* [What the exercise asks]: Pull each line containing "none" from the data.

* [Information supplied]:

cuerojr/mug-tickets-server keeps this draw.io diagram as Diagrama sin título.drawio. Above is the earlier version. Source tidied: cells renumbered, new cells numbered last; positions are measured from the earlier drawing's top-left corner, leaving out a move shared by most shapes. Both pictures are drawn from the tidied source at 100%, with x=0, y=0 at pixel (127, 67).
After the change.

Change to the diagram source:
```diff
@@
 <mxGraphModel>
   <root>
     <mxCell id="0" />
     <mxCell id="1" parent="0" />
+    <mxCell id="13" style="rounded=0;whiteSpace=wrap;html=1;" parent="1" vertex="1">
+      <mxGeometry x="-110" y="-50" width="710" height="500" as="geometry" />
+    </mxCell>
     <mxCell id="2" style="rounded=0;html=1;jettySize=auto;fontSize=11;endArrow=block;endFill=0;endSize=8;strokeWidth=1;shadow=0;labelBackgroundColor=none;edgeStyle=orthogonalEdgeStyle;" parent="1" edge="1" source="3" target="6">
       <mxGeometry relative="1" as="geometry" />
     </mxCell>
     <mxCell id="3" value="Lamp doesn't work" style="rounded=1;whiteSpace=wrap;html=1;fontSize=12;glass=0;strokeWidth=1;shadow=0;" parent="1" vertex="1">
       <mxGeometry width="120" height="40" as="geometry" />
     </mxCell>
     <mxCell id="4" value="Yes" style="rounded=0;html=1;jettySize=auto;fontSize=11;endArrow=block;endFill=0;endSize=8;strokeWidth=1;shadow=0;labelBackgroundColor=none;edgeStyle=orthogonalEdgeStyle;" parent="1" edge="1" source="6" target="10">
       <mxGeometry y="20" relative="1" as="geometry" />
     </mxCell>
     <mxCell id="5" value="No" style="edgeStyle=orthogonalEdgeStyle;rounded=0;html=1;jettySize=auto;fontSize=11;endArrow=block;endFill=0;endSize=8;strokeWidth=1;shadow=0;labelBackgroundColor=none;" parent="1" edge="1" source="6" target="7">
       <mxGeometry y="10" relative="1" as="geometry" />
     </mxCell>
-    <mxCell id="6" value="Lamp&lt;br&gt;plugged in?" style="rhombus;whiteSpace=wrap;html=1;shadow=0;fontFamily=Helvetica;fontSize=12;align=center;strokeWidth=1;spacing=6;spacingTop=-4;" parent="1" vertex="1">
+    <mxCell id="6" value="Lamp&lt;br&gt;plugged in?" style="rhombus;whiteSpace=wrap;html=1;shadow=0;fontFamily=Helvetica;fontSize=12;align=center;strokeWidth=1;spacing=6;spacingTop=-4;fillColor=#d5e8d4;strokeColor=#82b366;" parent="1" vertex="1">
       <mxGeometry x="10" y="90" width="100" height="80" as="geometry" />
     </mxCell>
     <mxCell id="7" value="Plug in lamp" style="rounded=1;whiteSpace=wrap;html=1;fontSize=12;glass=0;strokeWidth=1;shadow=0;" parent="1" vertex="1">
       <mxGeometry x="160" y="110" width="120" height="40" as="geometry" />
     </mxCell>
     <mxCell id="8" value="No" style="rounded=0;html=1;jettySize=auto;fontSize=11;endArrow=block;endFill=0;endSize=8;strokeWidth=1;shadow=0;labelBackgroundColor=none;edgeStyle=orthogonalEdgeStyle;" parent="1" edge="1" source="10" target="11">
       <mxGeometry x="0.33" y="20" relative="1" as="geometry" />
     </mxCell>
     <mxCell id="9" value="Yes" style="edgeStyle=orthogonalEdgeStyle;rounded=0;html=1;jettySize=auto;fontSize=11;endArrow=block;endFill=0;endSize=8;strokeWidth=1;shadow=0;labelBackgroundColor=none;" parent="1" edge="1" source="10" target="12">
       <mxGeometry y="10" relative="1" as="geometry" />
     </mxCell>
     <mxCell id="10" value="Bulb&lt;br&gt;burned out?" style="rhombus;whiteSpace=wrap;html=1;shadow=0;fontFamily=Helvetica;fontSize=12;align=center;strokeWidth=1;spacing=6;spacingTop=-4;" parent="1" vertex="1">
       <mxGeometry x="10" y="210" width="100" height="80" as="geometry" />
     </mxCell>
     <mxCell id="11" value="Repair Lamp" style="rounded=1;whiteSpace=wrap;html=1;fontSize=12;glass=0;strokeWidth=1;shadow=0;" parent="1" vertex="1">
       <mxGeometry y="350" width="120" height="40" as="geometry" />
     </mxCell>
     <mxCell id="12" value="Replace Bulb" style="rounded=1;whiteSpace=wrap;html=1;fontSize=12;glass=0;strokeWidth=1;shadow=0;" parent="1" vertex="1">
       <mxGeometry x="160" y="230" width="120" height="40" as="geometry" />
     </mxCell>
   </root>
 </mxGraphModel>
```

* [Task output]:
     <mxCell id="2" style="rounded=0;html=1;jettySize=auto;fontSize=11;endArrow=block;endFill=0;endSize=8;strokeWidth=1;shadow=0;labelBackgroundColor=none;edgeStyle=orthogonalEdgeStyle;" parent="1" edge="1" source="3" target="6">
     <mxCell id="4" value="Yes" style="rounded=0;html=1;jettySize=auto;fontSize=11;endArrow=block;endFill=0;endSize=8;strokeWidth=1;shadow=0;labelBackgroundColor=none;edgeStyle=orthogonalEdgeStyle;" parent="1" edge="1" source="6" target="10">
     <mxCell id="5" value="No" style="edgeStyle=orthogonalEdgeStyle;rounded=0;html=1;jettySize=auto;fontSize=11;endArrow=block;endFill=0;endSize=8;strokeWidth=1;shadow=0;labelBackgroundColor=none;" parent="1" edge="1" source="6" target="7">
     <mxCell id="8" value="No" style="rounded=0;html=1;jettySize=auto;fontSize=11;endArrow=block;endFill=0;endSize=8;strokeWidth=1;shadow=0;labelBackgroundColor=none;edgeStyle=orthogonalEdgeStyle;" parent="1" edge="1" source="10" target="11">
     <mxCell id="9" value="Yes" style="edgeStyle=orthogonalEdgeStyle;rounded=0;html=1;jettySize=auto;fontSize=11;endArrow=block;endFill=0;endSize=8;strokeWidth=1;shadow=0;labelBackgroundColor=none;" parent="1" edge="1" source="10" target="12">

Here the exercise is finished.